Bob and I are very grateful to everyone who kept things running smoothly while we were away. We really enjoyed our break away, but life has certainly been busy since our return.
It is with great sadness that we have farewelled Diane Goodison. She made all of our palm crosses for many years and took on many tasks within the parish. A wonderful cheerful contributor to the parish and to the lives of many people.
It is great to be able to share the news that Libby Davey’s younger daughter, Monique, and her husband Ben became proud parents of a baby girl and a baby boy this week. They are now living in San Francisco. I am sure many of you will have fond memories of Libby and her wonderful contribution to the life of the parish over many years. Libby was over from Australia earlier this year.
There are several events over the next two months. The first is this weekend with St Francis’ Day on Sunday October 1. Both the 8am and 9.30am services on Sunday will be held in the Nora Brown Hall. This will enable the Tongan community to use the church.
The Handel Consort & Quire will need the church from noon to set up for the Joshua concert at 3pm.
The Reid Anderson Hall will be available from Tuesday October 3 for setting up the Parish Fair and garage sale on Saturday October 7.
We have one of the Andersons’ fantastic breakfasts coming up on Sunday October 29. Thank you again for your wonderful contribution to the parish. Please do try to come along and join us, not just for a fabulous breakfast but also for fabulous company. It is one of the few occasions when our two congregations join together.
At the beginning of November All Saints’ Day falls on Wednesday November 1 and All Souls’ Day on Thursday November 2. Unfortunately I am not available on the Thursday so this year we will hold our All Souls’ Day service, when we remember our loved ones, on Wednesday November 1 at noon and 7pm. All are welcome. Please feel free to invite those who have lost loved ones to come along to one of the services if you wish.
Blessings to you all — Jan

Oct 1: First reading:
Exodus 17:1-7, Gospel: Matthew 11:25-30
Oct 8: Exodus 20:1-4,7-9,12-20 Matthew 21:33-46
Oct 15: Exodus 32:1-14, Matthew 22:1-14
Oct 22: Exodus 33:12-23, Matthew 22:15-22
Oct 29: Deuteronomy 34:1-12, Matthew 22:34-46


Singers welcome to help
Wed Oct 4, 10am: St Andrew’s
Thurs Oct 5, 10.30am: Franklin Village
Tues Oct 10, 11am: Palms Hospital
Thurs Oct 19, 10am: St Andrew’s
Tues Oct 24, 11am: Possum Bourne
Tues Oct 31, 11am: Possum Bourne Village

Every Sunday

8am and 9.30am at St Andrew’s Pukekohe
2nd and 4th Sunday of the month

11.15am St Paul’s Buckland
1st Sunday of the month

11.15am Nora Brown Hall behind St Andrew’s Church
Weekdays 10am at St Andrew’s

1st Wednesday of the month — 3rd Thursday of the month

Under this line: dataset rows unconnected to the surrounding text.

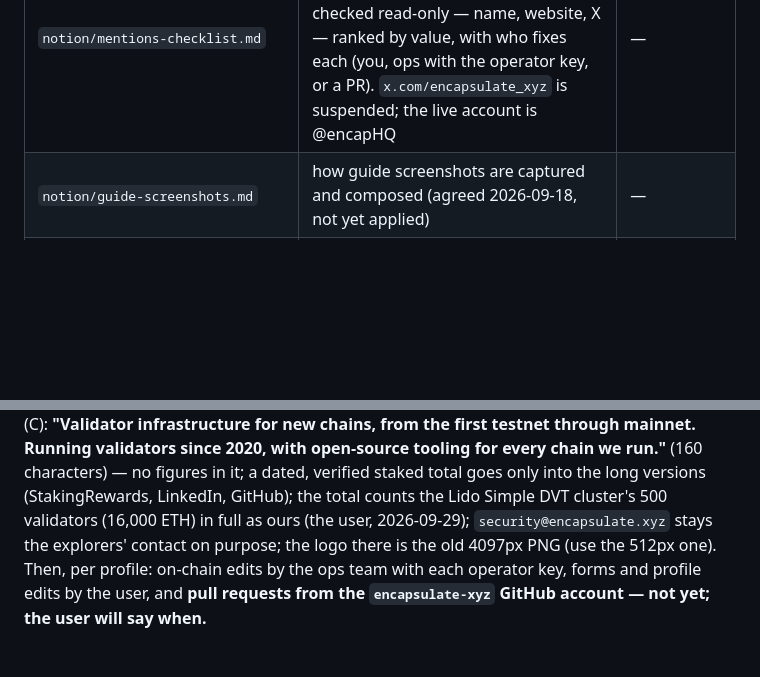
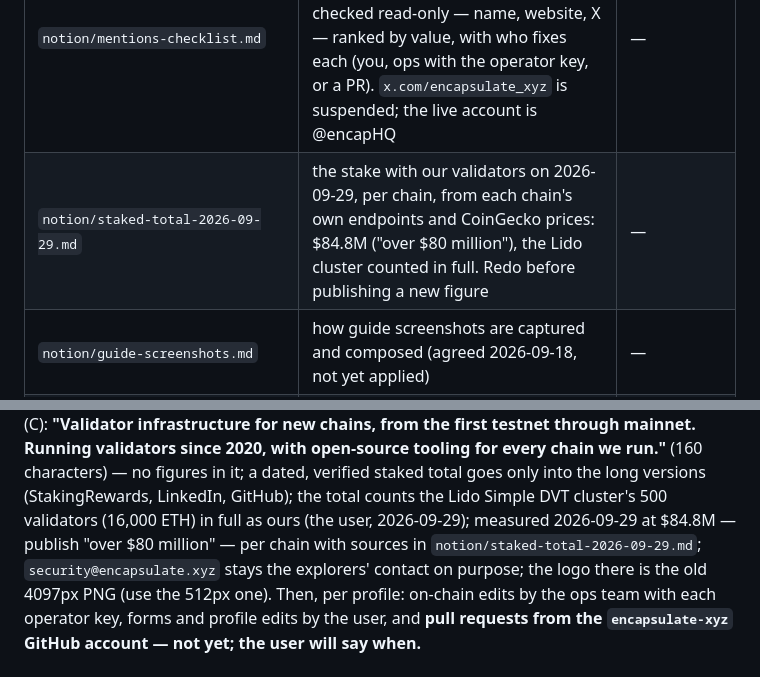
Before and after one commit to encapsulate-xyz/website-css, a Markdown page: CLAUDE.md, 2 parts joined by grey strips. Rendered like a GitHub page; blank space fills up the shorter version.

```diff
--- a/CLAUDE.md
+++ b/CLAUDE.md
@@ -112,6 +112,7 @@ User rules that stand on every task:
 | `notion/github-actions-plan.md` | the GitHub Actions plan (2026-09-26, not built): the 26 things that go stale, where each lives in Notion, the proposed `jobs/` structure, the build order and the open decisions | — |
 | `notion/new-row-checklist.md` | **what a new row in each database needs beyond its page** (posts, chains, guides, the rest): its properties, its path in Super, the social card (`og_cards.py`), the fallback numbers and hardcoded lists, what to refresh and what to check. Go through it every time a row is added (the user, 2026-09-28) | — |
 | `notion/mentions-checklist.md` | **where Encapsulate is listed and what to fix** (2026-09-29): every validator profile, registry and directory checked read-only — name, website, X — ranked by value, with who fixes each (you, ops with the operator key, or a PR). `x.com/encapsulate_xyz` is suspended; the live account is @encapHQ | — |
+| `notion/staked-total-2026-09-29.md` | the stake with our validators on 2026-09-29, per chain, from each chain's own endpoints and CoinGecko prices: $84.8M ("over $80 million"), the Lido cluster counted in full. Redo before publishing a new figure | — |
 | `notion/guide-screenshots.md` | how guide screenshots are captured and composed (agreed 2026-09-18, not yet applied) | — |
 | `build.py` | strips comments into `dist/`, copies the JS | — |
 | `scripts/paste_table.py` | prints the paste table from head/*.html vs what the live pages serve | — |
@@ -1971,6 +1972,7 @@ plus the open-source line, the user's pick (C): **"Validator infrastructure for
 through mainnet. Running validators since 2020, with open-source tooling for every chain we run."** (160 characters) —
 no figures in it; a dated, verified staked total goes only into the long versions (StakingRewards, LinkedIn, GitHub);
 the total counts the Lido Simple DVT cluster's 500 validators (16,000 ETH) in full as ours (the user, 2026-09-29);
+measured 2026-09-29 at $84.8M — publish "over $80 million" — per chain with sources in `notion/staked-total-2026-09-29.md`;
 `security@encapsulate.xyz` stays the explorers' contact on purpose; the logo there is the old 4097px PNG (use the
 512px one). Then, per profile: on-chain
 edits by the ops team with each operator key, forms and profile edits by the user, and **pull requests from the
```
Also changed, not shown: notion/staked-total-2026-09-29.md (added, +53 -0 lines).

At the commissioning of a priest in a mission district recently, I said this: “I name some issues that are not yours alone but are ones that we face right around the Diocese: ageing congregations, decline in attendance, juggling finances to balance the budget, managing the multiplicity of compliance issues, a reluctance by people to commit, and more. You choose which of those fit your situation, but they are the kind of issues which present a growing crisis for the Church. When do we find time for mission and, even if we can, what are we meant to do?”
When I became Bishop, I brought a vision and commitment to building the Church in the Diocese through the support and development of the church locally. That remains my vision and commitment. It has been given more substance and definition through the Healthy Church model and its related consultation process. Covid-19 took its impact on that consultation process and plans are being put in place to reinitiate it in 2024. (Here in Pukekohe we did complete this project.)
Beyond that though, the focus of the Episcopal and Diocesan teams as a whole is to offer support and resourcing to the people of the Diocese and especially to clergy and lay people in ministry leadership roles. No one will ever be totally satisfied with the amount of that which is provided. My experience is that the more we offer, the more that is expected. But we do our best and I think that if we look back over 10 years or so we might see how that has grown.
I continue to believe that the Church incarnated locally through ministry units, chaplaincies and other expressions is the primary place for our mission. It is where we interface with people in local communities and thus where we have the potential to develop relationships that allow us to share the love of God and be part of the work of God’s kingdom. When we undertake Healthy Church Consultations, it is often the case that the quadrant named “Living Beyond Ourselves” is the hardest one to be able to articulate what we are doing or to think about what new ideas there could be for acting. This is the quadrant that speaks of outreach and proclamation, the sharing of our faith through word and action. At that recent mission district commissioning, I also said this: “I can’t stand here and give you the answer about what you should be doing. I am not here. You are here. Each of you is a strong part of the communities within which you live. You know those communities. You know their needs, the ways in which healing might come to people and places and thus the opportunities for the Word of truth to find a place. Those are the mission opportunities which God opens up before you.”
People sometimes wonder where the opportunities exist to talk about these issues. Well, for clergy they are often the subject of conversation in cluster meetings. Locally I hope they are frequently a point of discussion in governing bodies and among leadership groups and are the focus of annual planning around goals for mission and ministry.
But as a diocese we do not easily address them, and Synod doesn’t always easily provide the opportunity.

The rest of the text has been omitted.